WHAT YOU NEED TO DO — Filter this material down to the lines that contain the string "award", and return those lines.

RAW DATA —
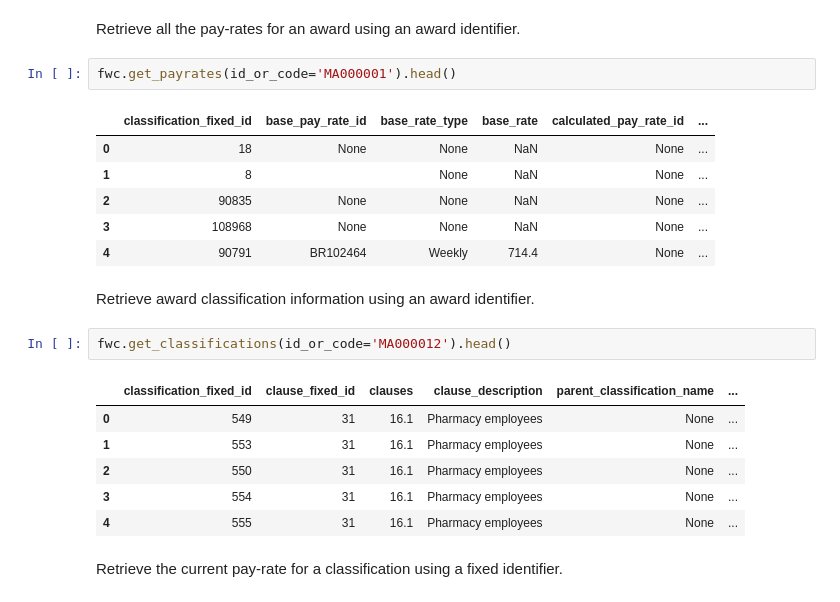
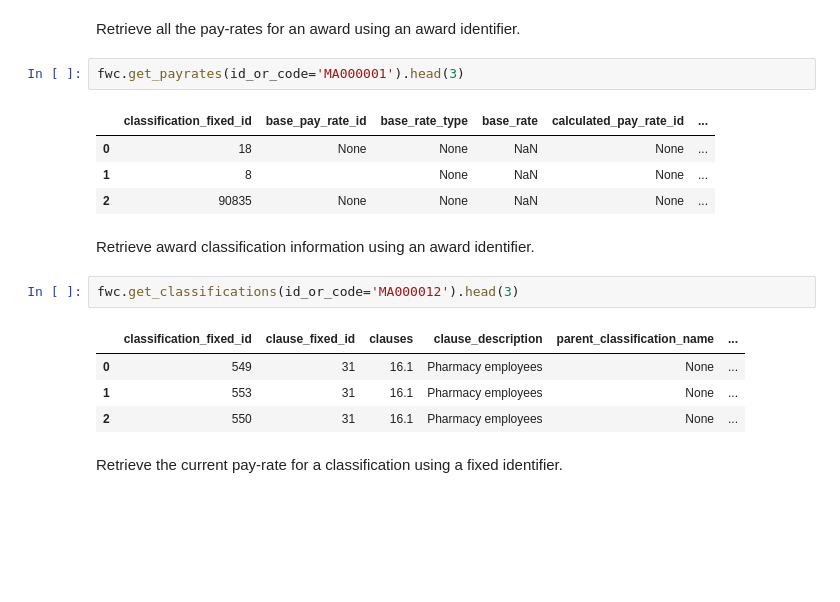
Before and after one commit to frankzhangsyd/pyfwc, a Jupyter notebook: README.ipynb, the cells around one changed output. Drawn from its saved outputs; the diff is of its cells as text; blank space fills up the shorter version.

```diff
--- a/README.ipynb
+++ b/README.ipynb
@@ -55,25 +51,21 @@ fwc.get_classification(id_or_code='MA000002',classification_fixed_id='98')
 # %% [markdown]
 Retrieve all the pay-rates for an award using an award identifier.
 # %%
-fwc.get_payrates(id_or_code='MA000001').head()
+fwc.get_payrates(id_or_code='MA000001').head(3)
 # %% [output]
 |  | classification_fixed_id | base_pay_rate_id | base_rate_type | base_rate | calculated_pay_rate_id | ... |
 | 0 | 18 | None | None | NaN | None | ... |
 | 1 | 8 |  | None | NaN | None | ... |
 | 2 | 90835 | None | None | NaN | None | ... |
-| 3 | 108968 | None | None | NaN | None | ... |
-| 4 | 90791 | BR102464 | Weekly | 714.4 | None | ... |
 # %% [markdown]
 Retrieve award classification information using an award identifier.
 # %%
-fwc.get_classifications(id_or_code='MA000012').head()
+fwc.get_classifications(id_or_code='MA000012').head(3)
 # %% [output]
 |  | classification_fixed_id | clause_fixed_id | clauses | clause_description | parent_classification_name | ... |
 | 0 | 549 | 31 | 16.1 | Pharmacy employees | None | ... |
 | 1 | 553 | 31 | 16.1 | Pharmacy employees | None | ... |
 | 2 | 550 | 31 | 16.1 | Pharmacy employees | None | ... |
-| 3 | 554 | 31 | 16.1 | Pharmacy employees | None | ... |
-| 4 | 555 | 31 | 16.1 | Pharmacy employees | None | ... |
 # %% [markdown]
 Retrieve the current pay-rate for a classification using a fixed identifier.
 # %%
```
Also changed, not shown: parts of 5 cells of this notebook, 1 other file.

TASK ANSWER —
 Retrieve all the pay-rates for an award using an award identifier.
 Retrieve award classification information using an award identifier.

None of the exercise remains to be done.